▸ Task brief
Go through the records below and show every line with the string "style".

────────────────────

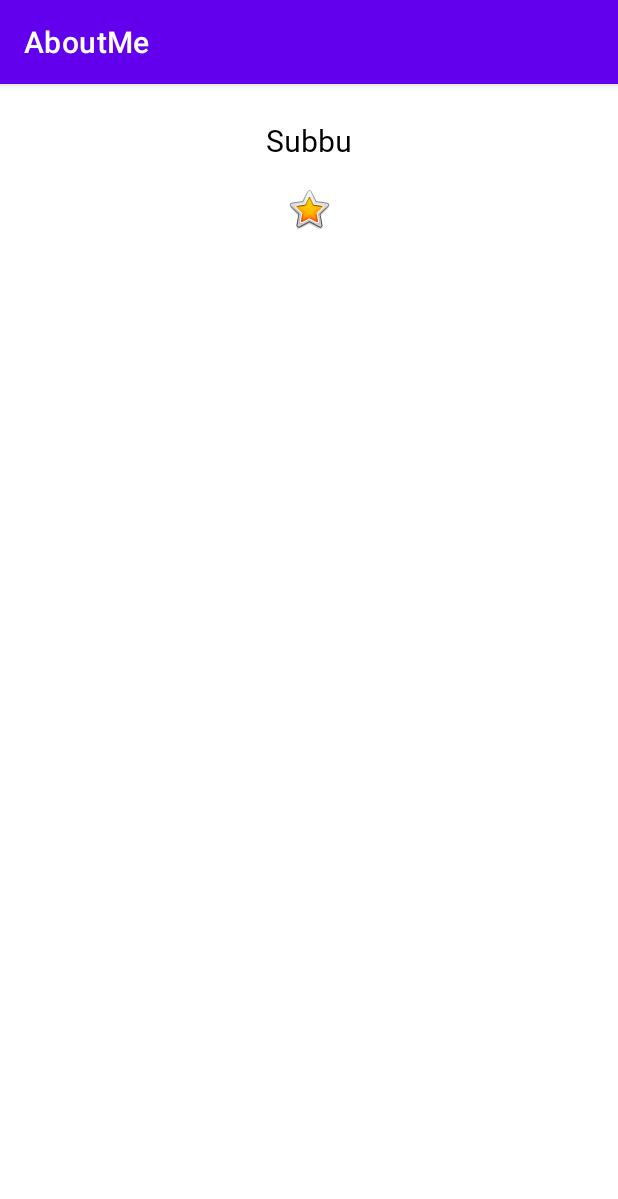
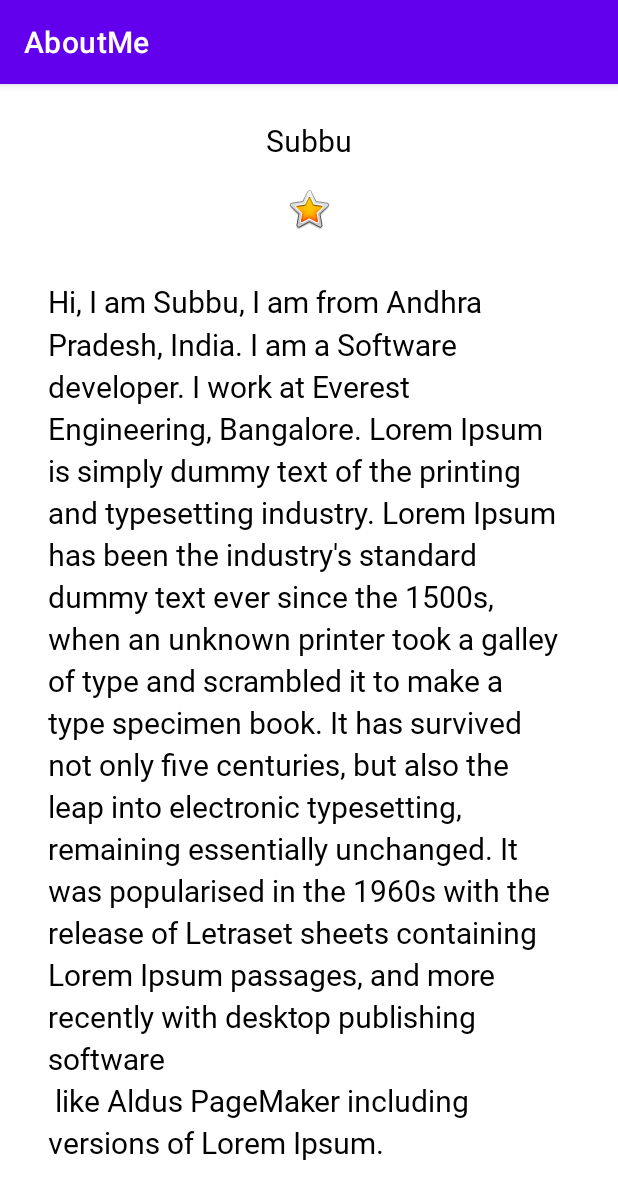
Before and after one commit to svenkat683/android-apps, an Android app: the screen it shows after launch (MainActivity), on a phone screen of 412 x 824 dp. Shown: the top 1199 px of the screen. Run offline under Robolectric (Android 15) with nearby library versions, the phone set to English and light mode, and no system bars; Roboto replaces fonts that are not available here.

Commit message:
Add scroll view

```diff
--- a/AboutMe/app/src/main/res/layout/activity_main.xml
+++ b/AboutMe/app/src/main/res/layout/activity_main.xml
@@ -1,23 +1,38 @@
 <?xml version="1.0" encoding="utf-8"?>
 <LinearLayout xmlns:android="http://schemas.android.com/apk/res/android"
     xmlns:app="http://schemas.android.com/apk/res-auto"
-    android:orientation="vertical"
     android:layout_width="match_parent"
-    android:layout_height="match_parent">
+    android:layout_height="match_parent"
+    android:orientation="vertical">
 
     <TextView
         android:id="@+id/name_text"
+        style="@style/NameStyle"
         android:layout_width="match_parent"
         android:layout_height="wrap_content"
         android:text="@string/name"
-        android:textAlignment="center"
-        style="@style/NameStyle" />
+        android:textAlignment="center" />
 
     <ImageView
-        android:id="@+id/imageView"
+        android:id="@+id/image_view"
         android:layout_width="match_parent"
         android:layout_height="wrap_content"
+        android:contentDescription="@string/yellow_star"
         app:srcCompat="@android:drawable/btn_star_big_on" />
+
+    <ScrollView
+        android:layout_width="match_parent"
+        android:layout_height="match_parent">
+
+        <TextView
+            android:id="@+id/bio_text"
+            style="@style/NameStyle"
+            android:layout_width="match_parent"
+            android:layout_height="wrap_content"
+            android:padding="@dimen/padding"
+            android:lineSpacingMultiplier="1.2"
+            android:text="@string/bio" />
+    </ScrollView>
 
 
 </LinearLayout>
--- a/AboutMe/app/src/main/res/values/dimens.xml
+++ b/AboutMe/app/src/main/res/values/dimens.xml
@@ -3,4 +3,5 @@
     <dimen name="small_padding">8dp</dimen>
     <dimen name="layout_margin">16dp</dimen>
     <dimen name="text_size">20sp</dimen>
+    <dimen name="padding">16dp</dimen>
 </resources>
--- a/AboutMe/app/src/main/res/values/strings.xml
+++ b/AboutMe/app/src/main/res/values/strings.xml
@@ -1,4 +1,17 @@
 <resources>
     <string name="app_name">AboutMe</string>
     <string name="name">Subbu</string>
+    <string name="yellow_star">Yellow Star</string>
+    <string name="bio">
+        Hi, I am Subbu,
+        I am from Andhra Pradesh, India.
+        I am a Software developer. I work at Everest Engineering, Bangalore.
+        Lorem Ipsum is simply dummy text of the printing and typesetting industry.
+        Lorem Ipsum has been the industry\'s standard dummy text ever since the 1500s,
+        when an unknown printer took a galley of type and scrambled it to make a type specimen book.
+        It has survived not only five centuries, but also the leap into electronic typesetting,
+        remaining essentially unchanged. It was popularised in the 1960s with the release of Letraset sheets containing
+        Lorem Ipsum passages, and more recently with desktop publishing software\n
+        like Aldus PageMaker including versions of Lorem Ipsum.
+    </string>
 </resources>
```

────────────────────

▸ Answer below
+        style="@style/NameStyle"
-        style="@style/NameStyle" />
+            style="@style/NameStyle"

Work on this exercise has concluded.